Summary

Blood tests play a fundamental role in assessing overall health, providing valuable insights into various health issues. The separation of blood components has traditionally been a slow and manual process, posing challenges for laboratories amid increasing demand. Automation offers a solution to efficiently identify liquid-liquid interfaces, and Tecan’s Phase Separator – using a unique pressure-based phase boundary detection technology – offers precise and rapid liquid separation, reducing contamination risks while standardizing the process. This technology improves efficiency and accuracy in laboratory workflows, offering faster processing to speed up research and diagnostics.

For further information about Tecan’s Phase Separator, please visit www.tecan.com/phase-separator.

*Timing is volume dependent. Time given for separation volumes of 5 ml.

The Fluent Phase Separator is an open liquid handling platform. No performance claims are made by Tecan. Performance validation is required by the customer.

References

  1. Casanova-Salas I, et al. Quantitative and Qualitative Analysis of Blood-based Liquid Biopsies to Inform Clinical Decision-making in Prostate Cancer. Eur Urol. 2021;79(6):762. doi:10.1016/J.EURURO.2020.12.037
  2. Park S, et al. Blood Test for Breast Cancer Screening through the Detection of Tumor-Associated Circulating Transcripts. Int J Mol Sci. 2022;23(16). doi:10.3390/IJMS23169140/S1
  3. Sohn E. Diagnosis: Frontiers in blood testing. Nature. 2017;549(7673):S16-S18. doi:10.1038/549s16a
  4. Abeje G, et al. Comparison of capillary, venous and buffy coat blood samples in detecting Plasmodium species among malaria suspected patients attending at Hamusite health center. A cross-sectional study. BMC Infect Dis. 2021;21(1). doi:10.1186/S12879-021-06290-6
  5. Chagas CRF, et al. The buffy coat method: A tool for detection of blood parasites without staining procedures. Parasit Vectors. 2020;13(1):1-12. doi:10.1186/S13071-020-3984-8/FIGURES/3
  6. Volckmar AL, et al. A field guide for cancer diagnostics using cell-free DNA: From principles to practice and clinical applications.

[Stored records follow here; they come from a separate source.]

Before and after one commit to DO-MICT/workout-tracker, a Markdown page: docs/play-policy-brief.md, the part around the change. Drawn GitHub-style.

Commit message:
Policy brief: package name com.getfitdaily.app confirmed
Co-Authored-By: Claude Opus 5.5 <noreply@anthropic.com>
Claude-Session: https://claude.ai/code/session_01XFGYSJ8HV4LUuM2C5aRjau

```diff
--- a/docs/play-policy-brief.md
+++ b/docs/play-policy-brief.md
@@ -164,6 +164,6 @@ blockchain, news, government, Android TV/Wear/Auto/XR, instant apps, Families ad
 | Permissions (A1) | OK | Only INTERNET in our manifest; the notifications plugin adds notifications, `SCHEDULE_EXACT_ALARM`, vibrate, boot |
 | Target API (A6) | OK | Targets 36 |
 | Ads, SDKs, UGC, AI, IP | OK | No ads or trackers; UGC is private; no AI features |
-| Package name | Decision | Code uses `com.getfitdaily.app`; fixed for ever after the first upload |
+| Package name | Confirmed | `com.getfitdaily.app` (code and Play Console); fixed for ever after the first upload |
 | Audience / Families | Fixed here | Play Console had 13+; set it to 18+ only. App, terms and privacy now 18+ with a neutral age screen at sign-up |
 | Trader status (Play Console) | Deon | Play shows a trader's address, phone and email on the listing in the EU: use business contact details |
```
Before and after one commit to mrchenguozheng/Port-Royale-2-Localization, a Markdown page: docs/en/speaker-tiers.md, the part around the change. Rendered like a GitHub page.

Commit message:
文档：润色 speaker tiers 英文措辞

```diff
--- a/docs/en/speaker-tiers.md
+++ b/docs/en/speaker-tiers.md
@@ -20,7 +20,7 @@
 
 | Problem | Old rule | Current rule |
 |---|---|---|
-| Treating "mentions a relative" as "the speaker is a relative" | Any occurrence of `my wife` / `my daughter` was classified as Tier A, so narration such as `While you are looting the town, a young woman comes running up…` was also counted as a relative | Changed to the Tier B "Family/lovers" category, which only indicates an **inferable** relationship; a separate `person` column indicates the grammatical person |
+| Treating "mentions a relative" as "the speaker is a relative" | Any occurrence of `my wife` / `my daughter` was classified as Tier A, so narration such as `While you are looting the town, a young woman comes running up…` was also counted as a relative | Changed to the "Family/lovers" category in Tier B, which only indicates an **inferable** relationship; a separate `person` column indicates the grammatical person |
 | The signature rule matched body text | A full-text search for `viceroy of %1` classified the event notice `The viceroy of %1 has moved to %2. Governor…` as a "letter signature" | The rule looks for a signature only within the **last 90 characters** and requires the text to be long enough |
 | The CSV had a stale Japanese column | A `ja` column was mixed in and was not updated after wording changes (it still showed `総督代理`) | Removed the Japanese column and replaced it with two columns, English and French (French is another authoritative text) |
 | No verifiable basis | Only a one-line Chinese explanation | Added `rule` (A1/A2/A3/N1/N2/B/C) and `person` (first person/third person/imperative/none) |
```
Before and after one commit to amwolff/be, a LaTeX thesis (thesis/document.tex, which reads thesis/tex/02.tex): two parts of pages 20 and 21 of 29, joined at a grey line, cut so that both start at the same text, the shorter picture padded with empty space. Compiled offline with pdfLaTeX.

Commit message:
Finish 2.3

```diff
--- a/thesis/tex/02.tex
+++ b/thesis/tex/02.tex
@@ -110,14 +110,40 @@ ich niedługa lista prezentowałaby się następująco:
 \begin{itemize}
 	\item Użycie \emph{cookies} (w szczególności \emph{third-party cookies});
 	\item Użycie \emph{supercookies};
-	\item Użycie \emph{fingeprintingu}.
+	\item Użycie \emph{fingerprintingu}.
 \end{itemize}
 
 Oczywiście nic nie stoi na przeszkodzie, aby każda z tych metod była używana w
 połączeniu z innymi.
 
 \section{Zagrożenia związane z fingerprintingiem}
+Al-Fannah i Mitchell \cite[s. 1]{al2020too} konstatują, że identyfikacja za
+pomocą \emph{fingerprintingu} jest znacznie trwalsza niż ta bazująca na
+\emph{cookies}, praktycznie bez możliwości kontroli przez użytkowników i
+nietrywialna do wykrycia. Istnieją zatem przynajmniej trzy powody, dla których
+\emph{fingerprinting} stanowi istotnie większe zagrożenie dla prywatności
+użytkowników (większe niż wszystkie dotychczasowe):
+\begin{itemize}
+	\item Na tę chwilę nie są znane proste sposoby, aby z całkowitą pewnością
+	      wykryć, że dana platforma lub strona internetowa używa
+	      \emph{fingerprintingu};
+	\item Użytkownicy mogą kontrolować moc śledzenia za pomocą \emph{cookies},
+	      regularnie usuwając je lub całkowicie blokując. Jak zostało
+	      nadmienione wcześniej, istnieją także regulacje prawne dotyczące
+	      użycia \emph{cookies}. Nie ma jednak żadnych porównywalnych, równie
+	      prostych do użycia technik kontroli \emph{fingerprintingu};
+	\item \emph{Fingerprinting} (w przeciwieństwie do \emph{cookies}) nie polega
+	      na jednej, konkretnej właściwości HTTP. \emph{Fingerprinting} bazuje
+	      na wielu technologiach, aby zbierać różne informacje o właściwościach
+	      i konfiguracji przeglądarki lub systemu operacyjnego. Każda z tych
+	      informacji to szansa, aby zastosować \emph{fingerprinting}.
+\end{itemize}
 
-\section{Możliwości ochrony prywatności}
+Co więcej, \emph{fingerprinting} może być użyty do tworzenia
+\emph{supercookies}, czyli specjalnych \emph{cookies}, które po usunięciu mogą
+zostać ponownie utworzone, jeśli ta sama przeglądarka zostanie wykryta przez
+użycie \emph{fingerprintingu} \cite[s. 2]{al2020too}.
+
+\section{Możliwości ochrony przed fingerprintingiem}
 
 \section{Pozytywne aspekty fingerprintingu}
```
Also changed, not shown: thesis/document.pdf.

Genes Chromosomes Cancer. 2018;57(3):123-139. doi:10.1002/GCC.22517
  7. Stawski R, et al. Current trends in cell-free DNA applications. Scoping review of clinical trials. Biology (Basel). 2021;10(9). doi:10.3390/BIOLOGY10090906/S1